[Saved data entries]

== Segment start ==

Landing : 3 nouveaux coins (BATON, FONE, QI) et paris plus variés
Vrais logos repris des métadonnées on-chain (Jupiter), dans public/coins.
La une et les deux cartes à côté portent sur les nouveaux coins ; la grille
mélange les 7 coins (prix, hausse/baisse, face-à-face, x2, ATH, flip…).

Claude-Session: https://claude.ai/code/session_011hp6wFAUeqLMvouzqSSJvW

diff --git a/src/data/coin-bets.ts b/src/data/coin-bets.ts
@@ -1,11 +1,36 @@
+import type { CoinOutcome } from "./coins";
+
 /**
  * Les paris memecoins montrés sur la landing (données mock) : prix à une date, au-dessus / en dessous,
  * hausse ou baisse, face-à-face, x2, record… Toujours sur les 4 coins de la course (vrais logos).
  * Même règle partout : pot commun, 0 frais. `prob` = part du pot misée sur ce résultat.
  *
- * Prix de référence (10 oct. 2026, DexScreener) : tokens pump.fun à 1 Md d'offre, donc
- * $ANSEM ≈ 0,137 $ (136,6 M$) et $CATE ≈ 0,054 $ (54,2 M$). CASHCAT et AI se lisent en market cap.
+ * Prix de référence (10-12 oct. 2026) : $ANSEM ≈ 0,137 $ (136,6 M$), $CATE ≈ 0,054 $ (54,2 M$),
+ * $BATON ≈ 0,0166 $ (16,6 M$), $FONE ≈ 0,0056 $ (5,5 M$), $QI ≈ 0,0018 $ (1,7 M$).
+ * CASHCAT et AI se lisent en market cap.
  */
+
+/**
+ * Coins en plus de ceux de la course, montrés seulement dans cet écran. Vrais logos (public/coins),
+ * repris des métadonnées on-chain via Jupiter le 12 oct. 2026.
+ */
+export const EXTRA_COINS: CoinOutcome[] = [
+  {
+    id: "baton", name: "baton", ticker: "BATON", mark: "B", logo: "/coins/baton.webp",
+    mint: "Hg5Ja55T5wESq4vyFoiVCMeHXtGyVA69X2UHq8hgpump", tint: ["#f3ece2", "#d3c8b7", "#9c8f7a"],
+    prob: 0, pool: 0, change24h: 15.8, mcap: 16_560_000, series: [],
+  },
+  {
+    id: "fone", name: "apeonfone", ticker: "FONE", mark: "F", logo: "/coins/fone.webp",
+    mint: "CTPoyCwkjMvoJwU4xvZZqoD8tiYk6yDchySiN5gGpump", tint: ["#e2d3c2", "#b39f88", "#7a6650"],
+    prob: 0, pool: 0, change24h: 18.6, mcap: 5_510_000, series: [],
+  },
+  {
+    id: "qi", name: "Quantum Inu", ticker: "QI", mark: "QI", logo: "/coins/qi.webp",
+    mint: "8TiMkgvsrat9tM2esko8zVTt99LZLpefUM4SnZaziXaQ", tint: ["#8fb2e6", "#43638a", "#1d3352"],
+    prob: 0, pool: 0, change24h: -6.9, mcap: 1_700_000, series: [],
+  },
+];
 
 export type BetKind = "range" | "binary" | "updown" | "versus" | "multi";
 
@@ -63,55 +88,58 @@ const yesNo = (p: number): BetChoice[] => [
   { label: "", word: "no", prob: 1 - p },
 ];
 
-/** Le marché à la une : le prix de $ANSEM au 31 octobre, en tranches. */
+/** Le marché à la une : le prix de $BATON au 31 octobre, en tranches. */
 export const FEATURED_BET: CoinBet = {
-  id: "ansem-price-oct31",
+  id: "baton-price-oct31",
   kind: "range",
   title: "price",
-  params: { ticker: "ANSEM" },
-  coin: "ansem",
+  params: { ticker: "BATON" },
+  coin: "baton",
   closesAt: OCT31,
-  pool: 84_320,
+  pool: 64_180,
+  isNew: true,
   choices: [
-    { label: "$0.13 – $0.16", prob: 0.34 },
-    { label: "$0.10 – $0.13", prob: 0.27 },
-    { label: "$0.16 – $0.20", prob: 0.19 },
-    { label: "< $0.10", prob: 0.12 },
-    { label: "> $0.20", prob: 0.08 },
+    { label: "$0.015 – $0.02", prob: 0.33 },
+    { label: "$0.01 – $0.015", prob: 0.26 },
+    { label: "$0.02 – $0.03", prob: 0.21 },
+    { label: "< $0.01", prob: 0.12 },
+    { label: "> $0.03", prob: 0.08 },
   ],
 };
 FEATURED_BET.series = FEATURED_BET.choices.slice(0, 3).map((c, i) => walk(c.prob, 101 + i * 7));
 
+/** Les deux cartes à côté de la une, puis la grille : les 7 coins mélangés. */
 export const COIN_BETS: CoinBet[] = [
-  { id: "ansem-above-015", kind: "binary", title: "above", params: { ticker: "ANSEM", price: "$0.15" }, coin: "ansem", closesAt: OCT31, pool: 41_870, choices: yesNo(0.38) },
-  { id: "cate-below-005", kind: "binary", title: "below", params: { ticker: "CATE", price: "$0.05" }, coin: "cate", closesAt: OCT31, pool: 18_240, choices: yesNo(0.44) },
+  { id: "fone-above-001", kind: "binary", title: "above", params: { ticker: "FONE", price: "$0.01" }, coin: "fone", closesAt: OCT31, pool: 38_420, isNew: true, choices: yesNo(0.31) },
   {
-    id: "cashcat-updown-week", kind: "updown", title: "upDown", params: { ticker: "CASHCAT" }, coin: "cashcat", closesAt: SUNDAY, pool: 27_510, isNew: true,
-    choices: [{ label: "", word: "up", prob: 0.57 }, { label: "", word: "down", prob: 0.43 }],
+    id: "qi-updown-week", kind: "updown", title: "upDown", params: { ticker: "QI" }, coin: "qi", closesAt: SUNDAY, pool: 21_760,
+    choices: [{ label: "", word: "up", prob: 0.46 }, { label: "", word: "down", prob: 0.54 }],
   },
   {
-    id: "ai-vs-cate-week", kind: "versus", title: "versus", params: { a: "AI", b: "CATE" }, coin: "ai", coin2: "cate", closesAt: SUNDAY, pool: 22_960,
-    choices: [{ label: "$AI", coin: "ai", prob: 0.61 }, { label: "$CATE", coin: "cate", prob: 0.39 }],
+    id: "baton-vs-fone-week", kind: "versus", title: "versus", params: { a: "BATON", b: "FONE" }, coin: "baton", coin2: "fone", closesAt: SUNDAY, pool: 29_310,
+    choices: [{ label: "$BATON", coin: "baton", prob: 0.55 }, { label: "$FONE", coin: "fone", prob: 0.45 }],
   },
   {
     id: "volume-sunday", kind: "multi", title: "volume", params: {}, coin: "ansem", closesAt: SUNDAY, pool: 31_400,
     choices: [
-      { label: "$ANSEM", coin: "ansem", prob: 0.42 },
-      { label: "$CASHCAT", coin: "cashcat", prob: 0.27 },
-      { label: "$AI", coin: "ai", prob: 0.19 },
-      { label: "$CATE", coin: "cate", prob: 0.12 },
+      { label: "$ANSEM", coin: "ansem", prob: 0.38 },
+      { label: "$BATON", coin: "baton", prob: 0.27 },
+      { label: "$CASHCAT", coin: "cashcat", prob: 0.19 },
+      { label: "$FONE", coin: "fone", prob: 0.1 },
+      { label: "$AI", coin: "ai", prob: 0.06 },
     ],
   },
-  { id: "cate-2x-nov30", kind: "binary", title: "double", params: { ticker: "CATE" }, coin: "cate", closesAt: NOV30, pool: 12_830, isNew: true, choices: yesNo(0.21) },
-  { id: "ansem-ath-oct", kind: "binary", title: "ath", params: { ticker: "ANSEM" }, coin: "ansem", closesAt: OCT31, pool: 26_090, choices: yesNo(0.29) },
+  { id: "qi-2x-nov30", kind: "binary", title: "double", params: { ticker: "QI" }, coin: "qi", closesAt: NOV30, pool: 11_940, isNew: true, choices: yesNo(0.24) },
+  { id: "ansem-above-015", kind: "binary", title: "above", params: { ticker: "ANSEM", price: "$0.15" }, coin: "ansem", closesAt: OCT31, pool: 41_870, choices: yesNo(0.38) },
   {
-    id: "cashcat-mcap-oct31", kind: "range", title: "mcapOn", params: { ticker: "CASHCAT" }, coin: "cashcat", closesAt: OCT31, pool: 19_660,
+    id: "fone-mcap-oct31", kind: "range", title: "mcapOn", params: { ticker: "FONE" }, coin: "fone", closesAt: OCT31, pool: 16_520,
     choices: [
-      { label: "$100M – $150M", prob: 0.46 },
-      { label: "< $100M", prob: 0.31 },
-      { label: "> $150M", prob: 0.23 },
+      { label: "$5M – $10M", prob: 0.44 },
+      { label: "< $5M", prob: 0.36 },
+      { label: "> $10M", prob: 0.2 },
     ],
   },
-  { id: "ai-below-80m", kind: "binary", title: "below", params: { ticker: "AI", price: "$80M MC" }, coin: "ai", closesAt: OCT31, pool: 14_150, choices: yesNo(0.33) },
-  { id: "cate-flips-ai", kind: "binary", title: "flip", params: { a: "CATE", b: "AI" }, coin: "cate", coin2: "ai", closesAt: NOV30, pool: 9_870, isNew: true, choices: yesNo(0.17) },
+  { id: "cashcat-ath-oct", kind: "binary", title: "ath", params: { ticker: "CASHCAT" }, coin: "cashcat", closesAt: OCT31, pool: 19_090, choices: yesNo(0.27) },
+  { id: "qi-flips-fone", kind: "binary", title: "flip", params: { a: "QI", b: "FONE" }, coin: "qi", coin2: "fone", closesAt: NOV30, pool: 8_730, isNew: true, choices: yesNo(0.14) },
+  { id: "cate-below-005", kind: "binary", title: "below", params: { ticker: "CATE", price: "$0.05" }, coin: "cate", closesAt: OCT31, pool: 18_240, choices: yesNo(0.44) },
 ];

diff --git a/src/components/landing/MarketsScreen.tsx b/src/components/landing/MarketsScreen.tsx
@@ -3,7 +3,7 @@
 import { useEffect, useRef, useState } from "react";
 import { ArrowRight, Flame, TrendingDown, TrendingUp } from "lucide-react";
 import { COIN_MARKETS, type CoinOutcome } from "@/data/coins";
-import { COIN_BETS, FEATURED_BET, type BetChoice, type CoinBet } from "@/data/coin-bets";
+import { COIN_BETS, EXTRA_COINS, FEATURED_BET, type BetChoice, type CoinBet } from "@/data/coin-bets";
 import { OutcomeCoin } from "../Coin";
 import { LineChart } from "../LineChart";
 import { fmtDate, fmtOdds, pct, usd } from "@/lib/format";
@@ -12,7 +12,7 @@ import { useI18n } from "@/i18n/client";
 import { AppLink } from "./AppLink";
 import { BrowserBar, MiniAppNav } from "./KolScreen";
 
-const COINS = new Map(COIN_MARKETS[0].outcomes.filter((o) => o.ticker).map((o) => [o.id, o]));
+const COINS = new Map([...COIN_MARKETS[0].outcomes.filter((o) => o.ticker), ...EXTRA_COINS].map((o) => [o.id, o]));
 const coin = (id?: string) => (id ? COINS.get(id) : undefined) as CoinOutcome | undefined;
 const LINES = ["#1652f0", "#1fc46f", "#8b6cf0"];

== Segment end ==

WHAT IS NEEDED:
What is needed is an exact copy of the entries above, from the first line through the line holding "Coins en plus", with both of those lines kept; please give nothing else.

ANSWER BOX:
Landing : 3 nouveaux coins (BATON, FONE, QI) et paris plus variés
Vrais logos repris des métadonnées on-chain (Jupiter), dans public/coins.
La une et les deux cartes à côté portent sur les nouveaux coins ; la grille
mélange les 7 coins (prix, hausse/baisse, face-à-face, x2, ATH, flip…).

Claude-Session: https://claude.ai/code/session_011hp6wFAUeqLMvouzqSSJvW

diff --git a/src/data/coin-bets.ts b/src/data/coin-bets.ts
@@ -1,11 +1,36 @@
+import type { CoinOutcome } from "./coins";
+
 /**
  * Les paris memecoins montrés sur la landing (données mock) : prix à une date, au-dessus / en dessous,
  * hausse ou baisse, face-à-face, x2, record… Toujours sur les 4 coins de la course (vrais logos).
  * Même règle partout : pot commun, 0 frais. `prob` = part du pot misée sur ce résultat.
  *
- * Prix de référence (10 oct. 2026, DexScreener) : tokens pump.fun à 1 Md d'offre, donc
- * $ANSEM ≈ 0,137 $ (136,6 M$) et $CATE ≈ 0,054 $ (54,2 M$). CASHCAT et AI se lisent en market cap.
+ * Prix de référence (10-12 oct. 2026) : $ANSEM ≈ 0,137 $ (136,6 M$), $CATE ≈ 0,054 $ (54,2 M$),
+ * $BATON ≈ 0,0166 $ (16,6 M$), $FONE ≈ 0,0056 $ (5,5 M$), $QI ≈ 0,0018 $ (1,7 M$).
+ * CASHCAT et AI se lisent en market cap.
  */
+
+/**
+ * Coins en plus de ceux de la course, montrés seulement dans cet écran. Vrais logos (public/coins),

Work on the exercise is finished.